The provision of an analytical service for biochemical tests both in the laboratory and at the “point of care”. Advising on the management of patients with metabolic disturbances and, increasingly, taking direct responsibility for such patients in clinics and on wards A Chemical Pathologists’ job is never boring, and duties can be highly variable. Typical duties involve laboratory work and ‘authorising’ results of laboratory tests, to check for accuracy and to add comments to aid in diagnosis and management of biochemical disturbances.
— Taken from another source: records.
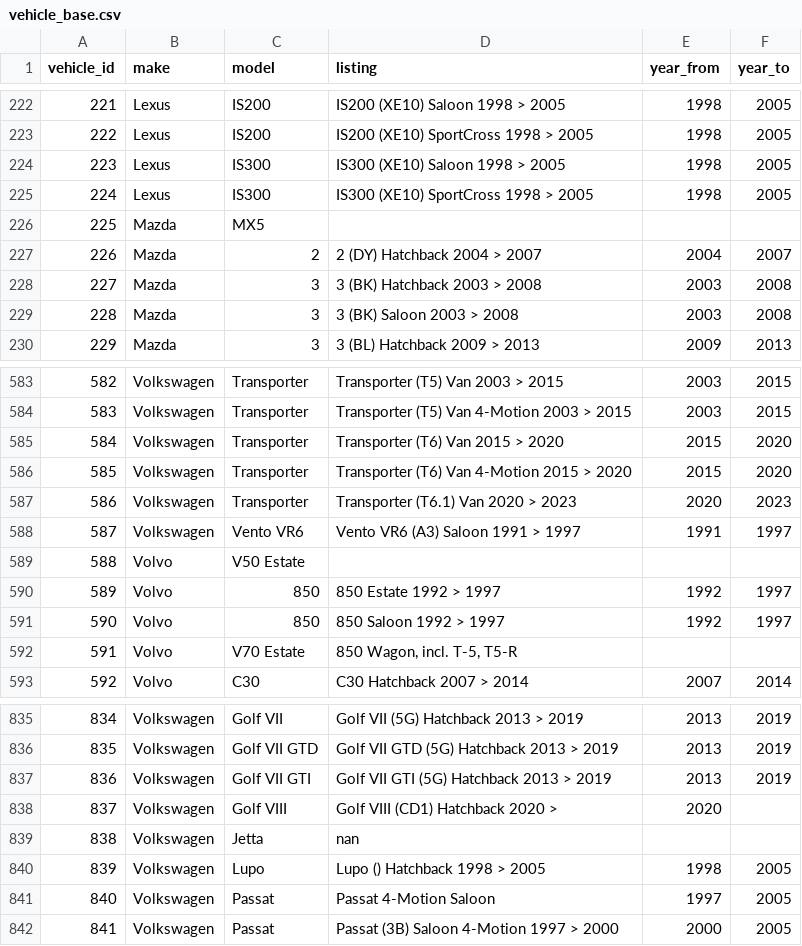
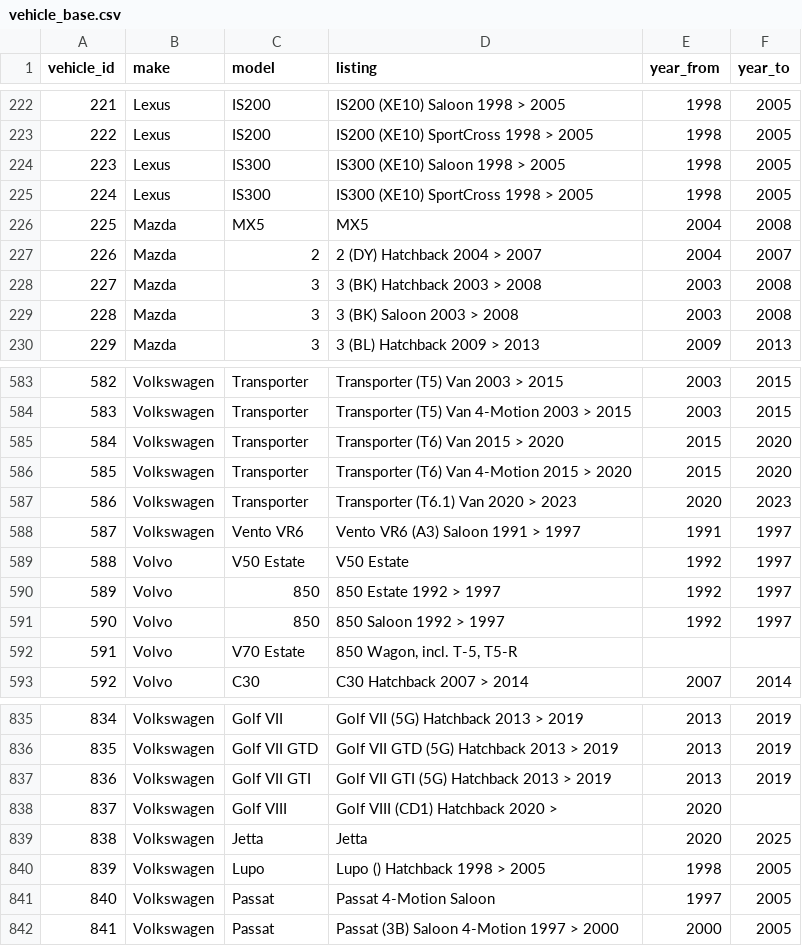
Before and after one commit to harsh-react/vehicle-filter, a CSV file: data/vehicle_base.csv, drawn as a sheet; only a part is shown, gaps mark what is left out.

```diff
--- a/data/vehicle_base.csv
+++ b/data/vehicle_base.csv
@@ -225,3 +225,3 @@ vehicle_id,make,model,listing,year_from,year_to
 224,Lexus,IS300,IS300 (XE10) SportCross  1998 > 2005,1998,2005
-225,Mazda,MX5,,,
+225,Mazda,MX5,MX5,2004,2008
 226,Mazda,2,2 (DY) Hatchback  2004 > 2007,2004,2007
@@ -588,3 +588,3 @@ vehicle_id,make,model,listing,year_from,year_to
 587,Volkswagen,Vento VR6,Vento VR6 (A3) Saloon  1991 > 1997,1991,1997
-588,Volvo,V50 Estate,,,
+588,Volvo,V50 Estate,V50 Estate,1992,1997
 589,Volvo,850,850  Estate  1992 > 1997,1992,1997
@@ -838,3 +838,3 @@ vehicle_id,make,model,listing,year_from,year_to
 837,Volkswagen,Golf VIII,Golf VIII (CD1) Hatchback  2020 >,2020,
-838,Volkswagen,Jetta,nan,,
+838,Volkswagen,Jetta,Jetta,2020,2025
 839,Volkswagen,Lupo,Lupo () Hatchback  1998 > 2005,1998,2005
```
Also changed, not shown: 5 other files.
It is a highly varied specialty combining laboratory management and, increasingly, providing direct clinical care in one or more of five main clinical areas e.g. lipids, diabetes, inborn errors of metabolism, metabolic bone disease and nutrition.
Key Skills and Personal Attributes
- Preparedness to work behind the scenes
- Good management and interpersonal skills
- Ability to work as part of a team of scientific and analytical staff in the laboratory and other health care professionals on the wards
- Some of your diagnoses will be solely based on your interpretation of laboratory results
- Some Chemical Pathologists manage patients directly in outpatient clinics
Currently it is preferable to have gained Core Medical Training prior to entry, giving the option of entering a Joint Chemical Pathology/Metabolic Medicine Training Programme.
Overview of Training Required
- 5 years (5.5 years with Metabolic Medicine)
- Clinical work in the five areas of metabolic medicine: diabetes, lipidology, bone disease, nutrition, inherited metabolic disease
- Laboratory work eg analytical skills, practical aspects
- Management expertise
- Research project with written dissertation
- MRCPath examination
- Good career prospects at StR and Consultant level
Hints and tips of how to develop a successful career within each specialty
- If you are interested in a career in the specialty, contact your local Biochemistry laboratory and ask if you can spend time with a Chemical Pathologist or Clinical Scientist.
- Find a mentor
- Only enter the specialty if it really appeals to you
- Pick an area early in training and make it “yours”